# EXERCISE DETAILS
Only lines containing the word "shown" belong in the answer; copy each one from the records.

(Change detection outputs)
--- START ---

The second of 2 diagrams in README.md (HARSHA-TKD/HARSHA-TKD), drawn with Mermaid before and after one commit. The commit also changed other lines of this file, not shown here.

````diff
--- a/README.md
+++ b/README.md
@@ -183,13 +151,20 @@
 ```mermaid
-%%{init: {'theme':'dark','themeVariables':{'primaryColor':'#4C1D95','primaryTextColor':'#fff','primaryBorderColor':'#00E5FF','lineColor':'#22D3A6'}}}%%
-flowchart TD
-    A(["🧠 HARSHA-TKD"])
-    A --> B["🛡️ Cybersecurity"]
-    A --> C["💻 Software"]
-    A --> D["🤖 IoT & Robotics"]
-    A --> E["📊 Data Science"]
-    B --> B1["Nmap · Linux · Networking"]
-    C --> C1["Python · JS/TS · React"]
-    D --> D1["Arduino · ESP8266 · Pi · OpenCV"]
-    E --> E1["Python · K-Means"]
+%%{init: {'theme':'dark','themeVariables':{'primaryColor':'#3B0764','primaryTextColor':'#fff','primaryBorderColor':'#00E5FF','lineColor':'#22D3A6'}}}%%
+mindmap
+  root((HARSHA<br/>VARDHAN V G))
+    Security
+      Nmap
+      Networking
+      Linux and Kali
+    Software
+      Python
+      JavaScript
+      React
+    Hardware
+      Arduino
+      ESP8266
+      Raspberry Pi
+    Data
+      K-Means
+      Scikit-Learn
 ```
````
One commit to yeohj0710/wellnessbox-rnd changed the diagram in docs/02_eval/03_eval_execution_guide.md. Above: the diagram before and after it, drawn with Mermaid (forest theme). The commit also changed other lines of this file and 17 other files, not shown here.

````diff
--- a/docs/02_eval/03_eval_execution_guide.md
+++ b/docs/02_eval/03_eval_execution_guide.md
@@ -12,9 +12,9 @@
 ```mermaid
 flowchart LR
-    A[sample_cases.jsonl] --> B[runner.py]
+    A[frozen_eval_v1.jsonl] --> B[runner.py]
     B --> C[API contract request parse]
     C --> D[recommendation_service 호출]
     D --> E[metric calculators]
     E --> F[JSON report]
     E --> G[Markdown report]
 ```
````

--- END ---

# ANSWER FOR THIS EXERCISE
The second of 2 diagrams in README.md (HARSHA-TKD/HARSHA-TKD), drawn with Mermaid before and after one commit. The commit also changed other lines of this file, not shown here.
One commit to yeohj0710/wellnessbox-rnd changed the diagram in docs/02_eval/03_eval_execution_guide.md. Above: the diagram before and after it, drawn with Mermaid (forest theme). The commit also changed other lines of this file and 17 other files, not shown here.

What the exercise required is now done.